Write out, exactly and in full, the records given below, but not their pictures.

INFORMATION SUPPLIED below:

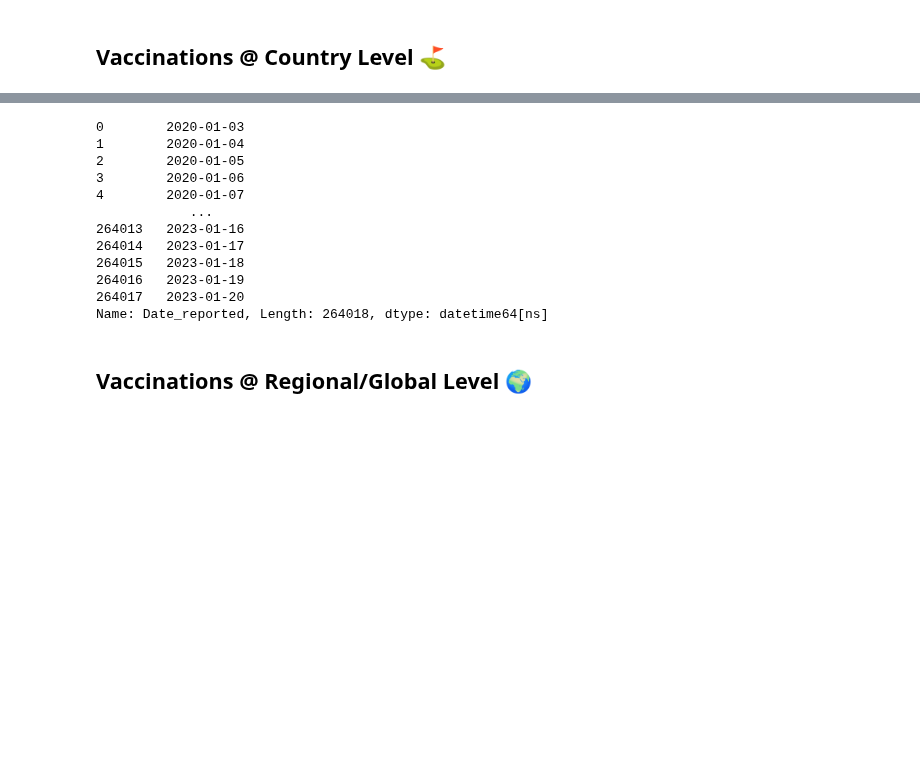
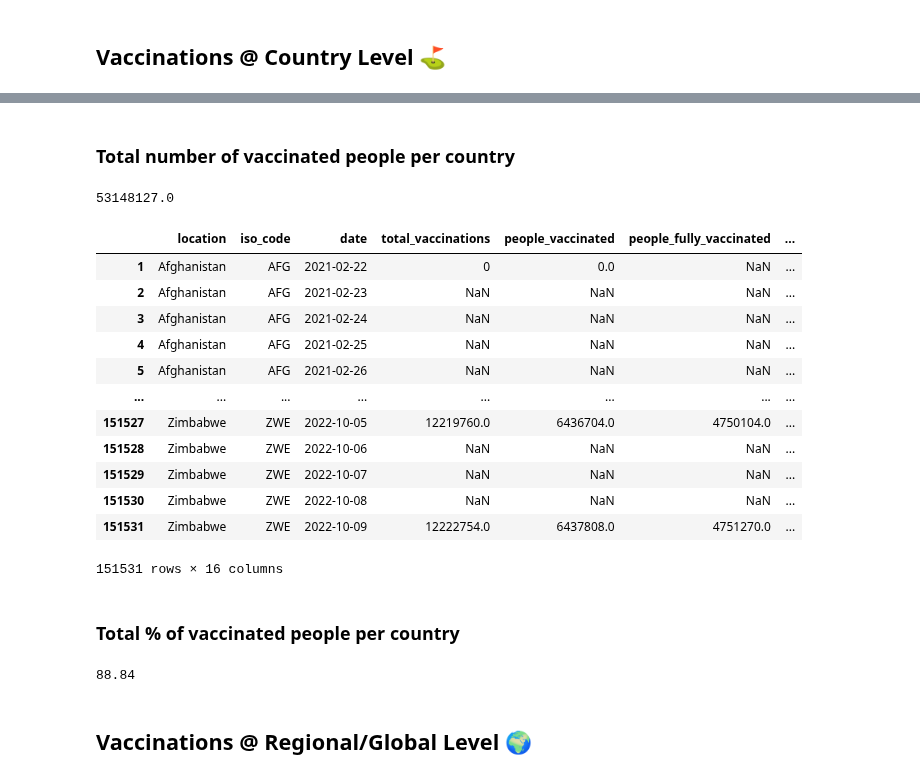
Before and after one commit to AmElmo/Covid_tracking_dashboard, a Jupyter notebook: data_collection.ipynb, the cells around one changed output, grey strips where cells are left out. Cells and saved outputs as stored; diff of their text form; code cells hidden in the pictures; blank space fills up the shorter version.

```diff
--- a/data_collection.ipynb
+++ b/data_collection.ipynb
@@ -931,15 +945,2 @@ TypeError: Only valid with DatetimeIndex, TimedeltaIndex or PeriodIndex, but got
-# %%
-data_cases_deaths['Date_reported']
-# %% [output]
-0        2020-01-03
-1        2020-01-04
-2        2020-01-05
-3        2020-01-06
-4        2020-01-07
-            ...
-264013   2023-01-16
-264014   2023-01-17
-264015   2023-01-18
-264016   2023-01-19
-264017   2023-01-20
-Name: Date_reported, Length: 264018, dtype: datetime64[ns]
+# %% [markdown]
+### Total number of vaccinated people per country
@@ -945,0 +955,22 @@ Name: Date_reported, Length: 264018, dtype: datetime64[ns]
+# %%
+total_vaccinations_country(data_vaccination,"France")
+# %% [output]
+53148127.0
+# %%
+data_vaccination
+# %% [output]
+|  | location | iso_code | date | total_vaccinations | people_vaccinated | people_fully_vaccinated | ... |
+| 1 | Afghanistan | AFG | 2021-02-22 | 0 | 0.0 | NaN | ... |
+| 2 | Afghanistan | AFG | 2021-02-23 | NaN | NaN | NaN | ... |
+| 3 | Afghanistan | AFG | 2021-02-24 | NaN | NaN | NaN | ... |
+| 4 | Afghanistan | AFG | 2021-02-25 | NaN | NaN | NaN | ... |
+| 5 | Afghanistan | AFG | 2021-02-26 | NaN | NaN | NaN | ... |
+| ... | ... | ... | ... | ... | ... | ... | ... |
+| 151527 | Zimbabwe | ZWE | 2022-10-05 | 12219760.0 | 6436704.0 | 4750104.0 | ... |
+| 151528 | Zimbabwe | ZWE | 2022-10-06 | NaN | NaN | NaN | ... |
+| 151529 | Zimbabwe | ZWE | 2022-10-07 | NaN | NaN | NaN | ... |
+| 151530 | Zimbabwe | ZWE | 2022-10-08 | NaN | NaN | NaN | ... |
+| 151531 | Zimbabwe | ZWE | 2022-10-09 | 12222754.0 | 6437808.0 | 4751270.0 | ... |
+151531 rows × 16 columns
+# %% [markdown]
+### Total % of vaccinated people per country
@@ -946,3 +985,7 @@ Name: Date_reported, Length: 264018, dtype: datetime64[ns]
+# %%
+total_vaccinations_rate_country(data_vaccination,"Peru")
+# %% [output]
+88.84
 # %% [markdown]
 ## Vaccinations @ Regional/Global Level 🌍
 # %% [markdown]
```
Also changed, not shown: parts of 5 cells of this notebook.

End of INFORMATION SUPPLIED.

* _OUTPUT OF THE TASK_
Before and after one commit to AmElmo/Covid_tracking_dashboard, a Jupyter notebook: data_collection.ipynb, the cells around one changed output, grey strips where cells are left out. Cells and saved outputs as stored; diff of their text form; code cells hidden in the pictures; blank space fills up the shorter version.

```diff
--- a/data_collection.ipynb
+++ b/data_collection.ipynb
@@ -931,15 +945,2 @@ TypeError: Only valid with DatetimeIndex, TimedeltaIndex or PeriodIndex, but got
-# %%
-data_cases_deaths['Date_reported']
-# %% [output]
-0        2020-01-03
-1        2020-01-04
-2        2020-01-05
-3        2020-01-06
-4        2020-01-07
-            ...
-264013   2023-01-16
-264014   2023-01-17
-264015   2023-01-18
-264016   2023-01-19
-264017   2023-01-20
-Name: Date_reported, Length: 264018, dtype: datetime64[ns]
+# %% [markdown]
+### Total number of vaccinated people per country
@@ -945,0 +955,22 @@ Name: Date_reported, Length: 264018, dtype: datetime64[ns]
+# %%
+total_vaccinations_country(data_vaccination,"France")
+# %% [output]
+53148127.0
+# %%
+data_vaccination
+# %% [output]
+|  | location | iso_code | date | total_vaccinations | people_vaccinated | people_fully_vaccinated | ... |
+| 1 | Afghanistan | AFG | 2021-02-22 | 0 | 0.0 | NaN | ... |
+| 2 | Afghanistan | AFG | 2021-02-23 | NaN | NaN | NaN | ... |
+| 3 | Afghanistan | AFG | 2021-02-24 | NaN | NaN | NaN | ... |
+| 4 | Afghanistan | AFG | 2021-02-25 | NaN | NaN | NaN | ... |
+| 5 | Afghanistan | AFG | 2021-02-26 | NaN | NaN | NaN | ... |
+| ... | ... | ... | ... | ... | ... | ... | ... |
+| 151527 | Zimbabwe | ZWE | 2022-10-05 | 12219760.0 | 6436704.0 | 4750104.0 | ... |
+| 151528 | Zimbabwe | ZWE | 2022-10-06 | NaN | NaN | NaN | ... |
+| 151529 | Zimbabwe | ZWE | 2022-10-07 | NaN | NaN | NaN | ... |
+| 151530 | Zimbabwe | ZWE | 2022-10-08 | NaN | NaN | NaN | ... |
+| 151531 | Zimbabwe | ZWE | 2022-10-09 | 12222754.0 | 6437808.0 | 4751270.0 | ... |
+151531 rows × 16 columns
+# %% [markdown]
+### Total % of vaccinated people per country
@@ -946,3 +985,7 @@ Name: Date_reported, Length: 264018, dtype: datetime64[ns]
+# %%
+total_vaccinations_rate_country(data_vaccination,"Peru")
+# %% [output]
+88.84
 # %% [markdown]
 ## Vaccinations @ Regional/Global Level 🌍
 # %% [markdown]
```
Also changed, not shown: parts of 5 cells of this notebook.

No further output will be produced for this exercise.